3.91  ·  Rating Details ·  9,418 Ratings  ·  441 Reviews
When Hugh MacLeod was a struggling young copywriter living in a YMCA, he started to doodle on the backs of business cards while sitting at a bar.
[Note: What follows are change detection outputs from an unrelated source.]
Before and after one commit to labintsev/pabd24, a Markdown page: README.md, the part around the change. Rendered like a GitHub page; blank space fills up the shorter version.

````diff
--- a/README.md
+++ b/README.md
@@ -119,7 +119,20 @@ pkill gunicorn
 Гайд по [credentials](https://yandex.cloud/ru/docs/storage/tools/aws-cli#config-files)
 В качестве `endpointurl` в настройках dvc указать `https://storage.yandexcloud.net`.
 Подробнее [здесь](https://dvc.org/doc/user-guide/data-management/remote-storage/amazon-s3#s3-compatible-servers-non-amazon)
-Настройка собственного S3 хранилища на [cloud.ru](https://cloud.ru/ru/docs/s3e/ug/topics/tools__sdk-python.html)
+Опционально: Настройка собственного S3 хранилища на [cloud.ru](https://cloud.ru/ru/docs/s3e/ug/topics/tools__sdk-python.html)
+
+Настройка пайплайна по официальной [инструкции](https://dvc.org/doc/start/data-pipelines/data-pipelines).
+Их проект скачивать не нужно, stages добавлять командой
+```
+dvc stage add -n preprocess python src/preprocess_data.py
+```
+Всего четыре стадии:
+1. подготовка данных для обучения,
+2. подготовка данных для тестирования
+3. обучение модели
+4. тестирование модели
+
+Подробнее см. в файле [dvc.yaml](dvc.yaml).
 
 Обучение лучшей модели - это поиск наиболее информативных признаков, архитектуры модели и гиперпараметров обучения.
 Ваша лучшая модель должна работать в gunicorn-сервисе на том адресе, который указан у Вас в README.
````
Those cartoons eventually led to a popular a reputation for pithy insight and humor, in both words and pictures.MacLeod has opinions on everything from marketing to the meaning of life, but one of his main
Hardcover, 159 pages
Published June 11th 2009 by Portfolio (first published 2009)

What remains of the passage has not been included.